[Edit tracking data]
==========

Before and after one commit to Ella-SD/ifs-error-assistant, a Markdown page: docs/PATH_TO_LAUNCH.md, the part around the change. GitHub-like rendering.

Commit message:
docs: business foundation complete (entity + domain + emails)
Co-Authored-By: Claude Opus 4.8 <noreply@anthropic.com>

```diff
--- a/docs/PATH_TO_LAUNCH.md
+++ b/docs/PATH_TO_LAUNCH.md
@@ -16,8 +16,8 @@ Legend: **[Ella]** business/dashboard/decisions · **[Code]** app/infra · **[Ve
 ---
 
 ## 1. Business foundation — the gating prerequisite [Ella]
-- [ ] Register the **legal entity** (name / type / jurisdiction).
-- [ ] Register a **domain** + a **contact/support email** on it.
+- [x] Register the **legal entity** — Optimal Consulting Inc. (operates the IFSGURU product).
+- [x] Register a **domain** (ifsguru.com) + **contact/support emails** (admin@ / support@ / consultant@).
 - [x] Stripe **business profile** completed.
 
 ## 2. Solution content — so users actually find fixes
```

==========

- [Task details]: Each line of the data must be copied exactly as it appears.

- [Written response]:
Before and after one commit to Ella-SD/ifs-error-assistant, a Markdown page: docs/PATH_TO_LAUNCH.md, the part around the change. GitHub-like rendering.

Commit message:
docs: business foundation complete (entity + domain + emails)
Co-Authored-By: Claude Opus 4.8 <noreply@anthropic.com>

```diff
--- a/docs/PATH_TO_LAUNCH.md
+++ b/docs/PATH_TO_LAUNCH.md
@@ -16,8 +16,8 @@ Legend: **[Ella]** business/dashboard/decisions · **[Code]** app/infra · **[Ve
 ---
 
 ## 1. Business foundation — the gating prerequisite [Ella]
-- [ ] Register the **legal entity** (name / type / jurisdiction).
-- [ ] Register a **domain** + a **contact/support email** on it.
+- [x] Register the **legal entity** — Optimal Consulting Inc. (operates the IFSGURU product).
+- [x] Register a **domain** (ifsguru.com) + **contact/support emails** (admin@ / support@ / consultant@).
 - [x] Stripe **business profile** completed.
 
 ## 2. Solution content — so users actually find fixes
```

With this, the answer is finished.